We use a one wheel trailer and occasionally carry the coats or raingear in a bag on the rear rack. A trailer makes your rig very long,

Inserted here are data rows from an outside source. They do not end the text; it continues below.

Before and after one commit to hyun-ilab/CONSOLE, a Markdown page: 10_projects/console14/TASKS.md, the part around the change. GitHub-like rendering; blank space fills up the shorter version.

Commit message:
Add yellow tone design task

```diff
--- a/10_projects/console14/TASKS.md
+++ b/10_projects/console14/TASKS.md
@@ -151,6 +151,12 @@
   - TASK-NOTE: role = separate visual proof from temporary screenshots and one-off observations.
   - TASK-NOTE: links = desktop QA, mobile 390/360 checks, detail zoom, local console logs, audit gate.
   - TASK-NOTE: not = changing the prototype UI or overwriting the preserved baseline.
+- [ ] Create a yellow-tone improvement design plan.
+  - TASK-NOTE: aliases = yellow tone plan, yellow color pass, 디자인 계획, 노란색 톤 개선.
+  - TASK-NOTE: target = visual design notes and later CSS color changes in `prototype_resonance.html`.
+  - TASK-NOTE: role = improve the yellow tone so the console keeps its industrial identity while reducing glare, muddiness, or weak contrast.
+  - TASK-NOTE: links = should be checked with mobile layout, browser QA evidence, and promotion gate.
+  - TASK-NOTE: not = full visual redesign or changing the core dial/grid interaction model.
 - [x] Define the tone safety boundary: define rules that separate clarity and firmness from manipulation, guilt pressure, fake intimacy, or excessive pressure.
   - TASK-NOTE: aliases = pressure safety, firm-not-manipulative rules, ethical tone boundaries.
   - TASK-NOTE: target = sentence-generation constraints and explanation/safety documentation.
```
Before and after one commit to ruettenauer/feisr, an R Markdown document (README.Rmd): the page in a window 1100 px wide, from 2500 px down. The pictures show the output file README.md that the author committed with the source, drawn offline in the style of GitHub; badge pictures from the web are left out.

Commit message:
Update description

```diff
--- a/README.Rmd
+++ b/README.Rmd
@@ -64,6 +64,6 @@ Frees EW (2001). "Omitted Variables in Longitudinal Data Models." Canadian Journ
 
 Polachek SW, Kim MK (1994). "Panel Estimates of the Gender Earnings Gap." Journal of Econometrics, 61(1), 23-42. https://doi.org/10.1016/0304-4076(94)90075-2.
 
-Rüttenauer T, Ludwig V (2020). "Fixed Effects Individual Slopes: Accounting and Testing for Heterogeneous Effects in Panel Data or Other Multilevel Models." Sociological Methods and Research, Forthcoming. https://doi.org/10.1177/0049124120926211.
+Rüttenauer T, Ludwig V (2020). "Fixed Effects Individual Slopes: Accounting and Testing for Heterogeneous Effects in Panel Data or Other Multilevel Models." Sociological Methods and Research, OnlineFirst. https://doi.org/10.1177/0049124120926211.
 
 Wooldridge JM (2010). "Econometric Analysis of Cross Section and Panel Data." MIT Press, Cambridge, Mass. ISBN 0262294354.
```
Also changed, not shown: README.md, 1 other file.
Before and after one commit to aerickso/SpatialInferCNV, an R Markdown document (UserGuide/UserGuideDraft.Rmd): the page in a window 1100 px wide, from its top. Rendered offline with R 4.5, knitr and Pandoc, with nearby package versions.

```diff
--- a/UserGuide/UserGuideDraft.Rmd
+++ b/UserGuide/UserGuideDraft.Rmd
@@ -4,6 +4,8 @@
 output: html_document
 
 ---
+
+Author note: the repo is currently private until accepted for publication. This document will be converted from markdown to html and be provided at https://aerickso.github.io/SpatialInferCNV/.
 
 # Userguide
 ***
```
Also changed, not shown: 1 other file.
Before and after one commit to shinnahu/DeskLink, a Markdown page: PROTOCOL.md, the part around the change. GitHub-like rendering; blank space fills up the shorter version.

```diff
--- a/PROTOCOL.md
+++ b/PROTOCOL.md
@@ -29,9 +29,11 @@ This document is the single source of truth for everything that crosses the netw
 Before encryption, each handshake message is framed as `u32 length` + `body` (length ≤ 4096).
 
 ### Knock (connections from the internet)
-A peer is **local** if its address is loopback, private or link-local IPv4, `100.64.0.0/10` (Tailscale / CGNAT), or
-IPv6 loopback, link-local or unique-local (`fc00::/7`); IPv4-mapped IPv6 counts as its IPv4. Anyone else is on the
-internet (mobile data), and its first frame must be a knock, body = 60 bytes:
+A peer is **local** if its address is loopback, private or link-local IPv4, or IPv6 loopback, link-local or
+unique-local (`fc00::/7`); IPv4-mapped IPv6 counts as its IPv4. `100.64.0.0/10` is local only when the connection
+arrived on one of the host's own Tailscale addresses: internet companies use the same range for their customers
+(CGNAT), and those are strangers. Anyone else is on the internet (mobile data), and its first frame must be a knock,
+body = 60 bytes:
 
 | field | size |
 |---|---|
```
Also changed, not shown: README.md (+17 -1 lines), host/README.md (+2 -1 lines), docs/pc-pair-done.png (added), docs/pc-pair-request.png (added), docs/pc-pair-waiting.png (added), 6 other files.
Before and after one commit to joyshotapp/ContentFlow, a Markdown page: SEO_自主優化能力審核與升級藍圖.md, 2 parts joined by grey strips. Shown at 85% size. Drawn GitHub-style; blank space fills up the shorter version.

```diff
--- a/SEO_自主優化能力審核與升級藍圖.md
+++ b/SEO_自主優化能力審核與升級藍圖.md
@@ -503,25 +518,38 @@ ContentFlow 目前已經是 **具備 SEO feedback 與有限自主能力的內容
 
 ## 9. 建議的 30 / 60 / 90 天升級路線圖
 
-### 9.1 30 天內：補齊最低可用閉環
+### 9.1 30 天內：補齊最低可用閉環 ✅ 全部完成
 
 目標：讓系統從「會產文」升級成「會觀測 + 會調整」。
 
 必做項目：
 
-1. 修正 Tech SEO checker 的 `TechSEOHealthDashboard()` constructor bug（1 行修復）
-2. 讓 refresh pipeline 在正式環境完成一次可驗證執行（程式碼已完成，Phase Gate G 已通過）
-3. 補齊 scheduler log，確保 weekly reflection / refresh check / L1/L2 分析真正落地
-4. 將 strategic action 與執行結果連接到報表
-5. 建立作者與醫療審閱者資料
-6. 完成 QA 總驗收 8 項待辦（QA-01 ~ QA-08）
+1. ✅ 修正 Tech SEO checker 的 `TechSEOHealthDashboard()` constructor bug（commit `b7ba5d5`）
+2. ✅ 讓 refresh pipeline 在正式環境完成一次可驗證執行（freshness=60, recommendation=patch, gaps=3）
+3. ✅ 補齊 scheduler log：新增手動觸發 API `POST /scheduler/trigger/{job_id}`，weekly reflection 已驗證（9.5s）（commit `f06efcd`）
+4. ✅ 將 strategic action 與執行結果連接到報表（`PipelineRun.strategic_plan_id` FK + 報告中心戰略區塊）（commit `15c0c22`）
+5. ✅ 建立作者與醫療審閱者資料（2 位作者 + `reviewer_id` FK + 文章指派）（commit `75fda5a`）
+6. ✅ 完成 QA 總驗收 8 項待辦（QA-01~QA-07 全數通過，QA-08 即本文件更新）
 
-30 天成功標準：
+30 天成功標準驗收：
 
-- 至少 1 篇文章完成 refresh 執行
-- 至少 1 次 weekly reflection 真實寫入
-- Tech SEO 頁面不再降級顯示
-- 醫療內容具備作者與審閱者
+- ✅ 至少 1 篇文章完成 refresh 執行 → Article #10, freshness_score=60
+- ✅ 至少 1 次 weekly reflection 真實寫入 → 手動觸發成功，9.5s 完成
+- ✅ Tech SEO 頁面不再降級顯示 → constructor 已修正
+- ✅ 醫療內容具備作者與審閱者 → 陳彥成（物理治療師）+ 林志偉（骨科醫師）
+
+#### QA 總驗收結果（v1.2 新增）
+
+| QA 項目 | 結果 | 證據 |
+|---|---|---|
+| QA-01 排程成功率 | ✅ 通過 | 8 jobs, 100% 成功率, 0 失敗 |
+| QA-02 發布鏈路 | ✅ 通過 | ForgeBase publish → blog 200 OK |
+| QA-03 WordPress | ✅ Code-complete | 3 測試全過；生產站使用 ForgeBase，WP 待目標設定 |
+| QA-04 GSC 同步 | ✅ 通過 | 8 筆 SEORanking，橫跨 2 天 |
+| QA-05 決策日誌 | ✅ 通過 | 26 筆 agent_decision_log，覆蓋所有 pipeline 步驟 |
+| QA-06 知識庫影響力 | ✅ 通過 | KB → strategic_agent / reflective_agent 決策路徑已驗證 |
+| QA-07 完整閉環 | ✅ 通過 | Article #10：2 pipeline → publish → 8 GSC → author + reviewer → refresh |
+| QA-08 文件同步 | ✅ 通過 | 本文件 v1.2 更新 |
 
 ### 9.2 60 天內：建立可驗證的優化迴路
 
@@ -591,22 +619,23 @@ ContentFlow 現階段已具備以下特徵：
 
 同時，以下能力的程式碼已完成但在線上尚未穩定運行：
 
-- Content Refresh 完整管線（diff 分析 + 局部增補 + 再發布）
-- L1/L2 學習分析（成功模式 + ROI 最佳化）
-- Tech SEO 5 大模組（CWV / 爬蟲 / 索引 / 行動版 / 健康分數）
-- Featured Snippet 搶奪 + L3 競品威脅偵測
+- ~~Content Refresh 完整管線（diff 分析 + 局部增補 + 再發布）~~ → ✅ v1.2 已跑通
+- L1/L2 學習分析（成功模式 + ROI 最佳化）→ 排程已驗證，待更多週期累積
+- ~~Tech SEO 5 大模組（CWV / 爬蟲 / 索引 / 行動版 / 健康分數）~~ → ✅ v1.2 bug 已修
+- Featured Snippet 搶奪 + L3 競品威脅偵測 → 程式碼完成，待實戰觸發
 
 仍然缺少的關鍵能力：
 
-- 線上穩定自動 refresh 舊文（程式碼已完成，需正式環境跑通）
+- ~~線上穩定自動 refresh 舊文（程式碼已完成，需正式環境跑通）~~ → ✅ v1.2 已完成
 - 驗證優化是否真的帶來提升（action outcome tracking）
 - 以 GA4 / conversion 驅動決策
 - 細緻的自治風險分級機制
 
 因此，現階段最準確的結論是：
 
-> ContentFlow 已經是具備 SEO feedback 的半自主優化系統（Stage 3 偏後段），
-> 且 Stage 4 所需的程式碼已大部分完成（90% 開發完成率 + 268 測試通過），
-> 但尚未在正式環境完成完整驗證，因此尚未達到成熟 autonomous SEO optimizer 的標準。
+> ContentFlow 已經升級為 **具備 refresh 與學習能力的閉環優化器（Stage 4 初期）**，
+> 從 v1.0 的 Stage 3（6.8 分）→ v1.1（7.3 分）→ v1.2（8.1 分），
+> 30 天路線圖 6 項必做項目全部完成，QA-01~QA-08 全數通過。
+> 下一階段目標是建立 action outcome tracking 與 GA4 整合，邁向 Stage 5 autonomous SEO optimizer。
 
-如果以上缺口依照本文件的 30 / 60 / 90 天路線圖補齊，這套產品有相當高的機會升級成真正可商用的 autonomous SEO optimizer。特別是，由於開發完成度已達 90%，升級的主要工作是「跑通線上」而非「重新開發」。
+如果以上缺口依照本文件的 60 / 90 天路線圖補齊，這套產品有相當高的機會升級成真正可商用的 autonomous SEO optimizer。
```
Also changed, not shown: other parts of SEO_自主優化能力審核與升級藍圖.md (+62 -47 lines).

but we prefer the aero of the trailer, everyone will have a different thought on this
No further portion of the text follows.